<<Marxism... Is it a political commitment, an ethical affiliation, a methodological relation, all of them but to what extent? >>
I am coming more and more to the view that the most important issue for Marxism is Ethics. I think theory of knowledge is vital, but it is not knowledge which is really revolutionary. Marx took the development of the bourgeoisie's theory of knowledge to a new height, but it was not in that that lay his revolutionary essence. If we remain at the level of Marx's theory of knowledge (materialism, dialectics, critique of political economy, etc.) we do no more than take bourgeois science forward, even if to a point they can't take it themselves! To go beyond is to be able to live differently, and that it not just a uestion of the nature of knowledge and its limits.
<<discourse. Here I am primarily using it in the Foucauldian sense, discourses creating their own regimes of truth, ...>>
In Ilyenkov's 5th essay <http://home.mira.net/~andy/essay5.htm> he points out what Hegel had done with the subject matter of logic:
"when Hegel formulated a programme for the critical transformation of logic as a science, he posed the task of bringing it ... into correspondence with its real object, i.e. with real thought, with its real universal forms and laws.
"The last-named do not exist in thought simply or even so much as schemas and rules of conscious thinking, but rather as universal schemas of objective thinking that are realised not so much as a subjective psychic act as the productive process that created science, technique and morality. "
I see this as a key to what made Hegel's Logic so powerful.
Now, in the late 19th century, before the rise of "structuralism", we had natural scientists insisting on "sensations" as the subject matter of their science and rejecting concepts indicating something "beyond sensation" and this was what was behind Lenin's famous 1908 polemic. Natural science overcame this one-sidedness and science progressed courtesy of all sorts of so-called metaphysical concepts, though much more self-critically than before.
It seems to me that in "post-strucuralism" we have a kind of "return to the old at a higher level" (if you'll excuse the term!). The writers (especially now the historians and social people) dissolve the structures deemed to be "beyond" the text and want to make the subject matter of their science(s) just the text.
This is probably an exaggeration of anything most of them would actually say. Nevertheless, the constant talk of "text" and "discourse" seems to carry with it the same rejection of what Hegel would have called "real thought" and what Marx may have called "the totality of social relations" or "practical activity".

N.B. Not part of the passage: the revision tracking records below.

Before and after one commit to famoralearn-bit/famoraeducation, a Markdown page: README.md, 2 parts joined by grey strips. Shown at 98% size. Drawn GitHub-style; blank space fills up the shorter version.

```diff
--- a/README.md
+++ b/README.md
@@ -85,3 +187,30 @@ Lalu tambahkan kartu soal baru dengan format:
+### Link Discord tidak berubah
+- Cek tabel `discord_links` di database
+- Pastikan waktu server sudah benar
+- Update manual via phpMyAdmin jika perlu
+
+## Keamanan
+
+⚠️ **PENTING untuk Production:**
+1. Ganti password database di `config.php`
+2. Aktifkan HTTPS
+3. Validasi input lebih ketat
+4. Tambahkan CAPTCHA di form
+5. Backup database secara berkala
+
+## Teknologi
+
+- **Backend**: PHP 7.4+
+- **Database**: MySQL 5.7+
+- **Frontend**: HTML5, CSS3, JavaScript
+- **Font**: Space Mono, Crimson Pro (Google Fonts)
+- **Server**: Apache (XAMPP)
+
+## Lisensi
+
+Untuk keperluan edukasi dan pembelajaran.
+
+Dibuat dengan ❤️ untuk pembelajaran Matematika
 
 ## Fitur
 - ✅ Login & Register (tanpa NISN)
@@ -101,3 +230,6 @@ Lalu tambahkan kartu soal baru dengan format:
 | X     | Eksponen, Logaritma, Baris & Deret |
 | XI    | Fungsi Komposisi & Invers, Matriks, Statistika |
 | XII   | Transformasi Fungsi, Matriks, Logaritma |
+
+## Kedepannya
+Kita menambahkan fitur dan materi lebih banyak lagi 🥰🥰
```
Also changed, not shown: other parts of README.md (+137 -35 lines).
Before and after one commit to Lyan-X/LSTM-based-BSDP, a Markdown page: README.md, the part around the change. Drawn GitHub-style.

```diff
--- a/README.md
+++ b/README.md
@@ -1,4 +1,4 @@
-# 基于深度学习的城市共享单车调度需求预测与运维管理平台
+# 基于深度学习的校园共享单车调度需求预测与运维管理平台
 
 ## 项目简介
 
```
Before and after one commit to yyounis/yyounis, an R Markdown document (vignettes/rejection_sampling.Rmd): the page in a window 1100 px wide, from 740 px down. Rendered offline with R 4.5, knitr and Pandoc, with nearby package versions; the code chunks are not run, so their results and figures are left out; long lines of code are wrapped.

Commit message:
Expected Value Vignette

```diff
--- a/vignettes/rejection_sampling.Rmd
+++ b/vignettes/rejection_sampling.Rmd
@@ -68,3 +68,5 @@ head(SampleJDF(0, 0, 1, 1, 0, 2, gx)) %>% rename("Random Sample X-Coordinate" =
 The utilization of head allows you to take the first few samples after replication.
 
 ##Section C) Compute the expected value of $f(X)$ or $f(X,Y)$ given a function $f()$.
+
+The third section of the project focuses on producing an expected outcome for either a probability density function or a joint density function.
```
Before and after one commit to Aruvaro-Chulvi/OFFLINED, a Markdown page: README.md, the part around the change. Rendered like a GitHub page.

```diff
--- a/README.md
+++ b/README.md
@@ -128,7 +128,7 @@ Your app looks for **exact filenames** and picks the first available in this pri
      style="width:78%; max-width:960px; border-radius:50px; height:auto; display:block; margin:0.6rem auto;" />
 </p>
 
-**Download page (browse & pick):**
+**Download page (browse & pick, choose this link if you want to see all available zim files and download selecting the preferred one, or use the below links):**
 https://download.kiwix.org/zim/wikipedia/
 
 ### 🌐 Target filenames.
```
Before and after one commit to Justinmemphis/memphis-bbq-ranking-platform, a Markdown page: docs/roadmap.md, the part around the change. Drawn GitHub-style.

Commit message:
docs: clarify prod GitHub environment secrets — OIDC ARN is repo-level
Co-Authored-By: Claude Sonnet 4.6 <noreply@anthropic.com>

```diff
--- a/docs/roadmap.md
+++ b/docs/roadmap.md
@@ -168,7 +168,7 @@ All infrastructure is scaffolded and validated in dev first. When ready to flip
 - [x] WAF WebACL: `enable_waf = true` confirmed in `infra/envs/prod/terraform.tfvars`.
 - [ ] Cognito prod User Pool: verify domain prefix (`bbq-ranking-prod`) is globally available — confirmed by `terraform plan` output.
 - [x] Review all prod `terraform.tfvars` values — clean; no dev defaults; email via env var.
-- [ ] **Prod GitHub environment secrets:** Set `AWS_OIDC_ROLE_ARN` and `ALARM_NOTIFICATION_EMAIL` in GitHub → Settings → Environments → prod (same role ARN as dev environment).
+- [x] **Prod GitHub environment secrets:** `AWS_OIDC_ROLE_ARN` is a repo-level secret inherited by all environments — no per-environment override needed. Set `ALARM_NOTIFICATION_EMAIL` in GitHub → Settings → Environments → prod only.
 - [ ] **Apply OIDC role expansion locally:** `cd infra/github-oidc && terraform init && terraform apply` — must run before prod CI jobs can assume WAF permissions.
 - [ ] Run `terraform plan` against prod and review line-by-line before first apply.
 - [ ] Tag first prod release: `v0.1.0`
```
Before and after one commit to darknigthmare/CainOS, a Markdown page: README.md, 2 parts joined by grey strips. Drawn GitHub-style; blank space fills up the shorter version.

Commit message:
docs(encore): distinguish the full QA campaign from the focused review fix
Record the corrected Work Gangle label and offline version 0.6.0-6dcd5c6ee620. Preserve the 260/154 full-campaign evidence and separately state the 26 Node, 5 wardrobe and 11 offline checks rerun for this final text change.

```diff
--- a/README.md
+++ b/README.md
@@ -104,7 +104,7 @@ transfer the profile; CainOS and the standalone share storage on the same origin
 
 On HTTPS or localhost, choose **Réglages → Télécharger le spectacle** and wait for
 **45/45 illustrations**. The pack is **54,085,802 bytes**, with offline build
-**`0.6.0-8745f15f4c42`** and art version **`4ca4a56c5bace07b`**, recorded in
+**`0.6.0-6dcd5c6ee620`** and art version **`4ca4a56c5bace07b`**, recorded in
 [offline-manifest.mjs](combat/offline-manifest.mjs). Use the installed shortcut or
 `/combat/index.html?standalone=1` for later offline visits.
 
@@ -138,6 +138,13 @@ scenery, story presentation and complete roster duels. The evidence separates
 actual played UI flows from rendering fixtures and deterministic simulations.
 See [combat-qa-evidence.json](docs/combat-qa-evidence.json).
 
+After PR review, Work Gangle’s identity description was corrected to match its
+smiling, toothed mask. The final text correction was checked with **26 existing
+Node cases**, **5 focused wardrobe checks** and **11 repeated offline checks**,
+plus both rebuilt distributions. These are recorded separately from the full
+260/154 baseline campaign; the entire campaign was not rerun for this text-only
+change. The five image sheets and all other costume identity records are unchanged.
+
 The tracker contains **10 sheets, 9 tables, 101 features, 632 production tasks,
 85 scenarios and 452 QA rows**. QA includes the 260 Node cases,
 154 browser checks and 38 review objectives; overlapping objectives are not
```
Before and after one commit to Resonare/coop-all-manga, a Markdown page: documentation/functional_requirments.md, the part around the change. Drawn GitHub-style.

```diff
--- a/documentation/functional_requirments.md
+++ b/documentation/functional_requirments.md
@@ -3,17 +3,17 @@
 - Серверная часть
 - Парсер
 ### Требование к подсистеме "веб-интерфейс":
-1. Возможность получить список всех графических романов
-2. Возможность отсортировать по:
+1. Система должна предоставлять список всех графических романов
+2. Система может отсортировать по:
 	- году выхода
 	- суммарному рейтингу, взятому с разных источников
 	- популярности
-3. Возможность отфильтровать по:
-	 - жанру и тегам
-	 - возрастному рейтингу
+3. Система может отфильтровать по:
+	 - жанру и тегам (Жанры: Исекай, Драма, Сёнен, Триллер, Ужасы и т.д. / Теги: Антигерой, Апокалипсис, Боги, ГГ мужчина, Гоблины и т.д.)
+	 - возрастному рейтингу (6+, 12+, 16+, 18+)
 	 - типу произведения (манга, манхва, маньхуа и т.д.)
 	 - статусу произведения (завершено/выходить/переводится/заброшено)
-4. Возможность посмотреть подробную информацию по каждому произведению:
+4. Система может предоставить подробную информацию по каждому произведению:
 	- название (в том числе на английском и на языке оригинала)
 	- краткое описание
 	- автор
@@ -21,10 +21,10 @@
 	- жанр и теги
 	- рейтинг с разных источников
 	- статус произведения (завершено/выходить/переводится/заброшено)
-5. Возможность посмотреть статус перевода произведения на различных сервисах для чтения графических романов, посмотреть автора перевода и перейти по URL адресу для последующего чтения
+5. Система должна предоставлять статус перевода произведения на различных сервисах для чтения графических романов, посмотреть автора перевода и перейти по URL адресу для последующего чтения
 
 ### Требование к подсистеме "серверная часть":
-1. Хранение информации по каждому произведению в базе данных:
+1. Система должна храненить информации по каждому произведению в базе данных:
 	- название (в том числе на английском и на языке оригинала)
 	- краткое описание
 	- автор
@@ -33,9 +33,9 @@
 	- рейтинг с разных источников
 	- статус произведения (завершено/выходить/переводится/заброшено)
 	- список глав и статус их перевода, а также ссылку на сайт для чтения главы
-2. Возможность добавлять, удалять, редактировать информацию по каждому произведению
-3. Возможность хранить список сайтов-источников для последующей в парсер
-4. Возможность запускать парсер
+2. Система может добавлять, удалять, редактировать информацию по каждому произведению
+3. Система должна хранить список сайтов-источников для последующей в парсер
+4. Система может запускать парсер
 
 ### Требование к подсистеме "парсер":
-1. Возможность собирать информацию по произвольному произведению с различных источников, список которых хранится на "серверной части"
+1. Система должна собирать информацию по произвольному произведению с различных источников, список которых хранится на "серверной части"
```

I have to say I think that Foucault has something. He is FORCING us to be more precise. But if power rests on nothing but "discourse" and "text" we are in deep shit.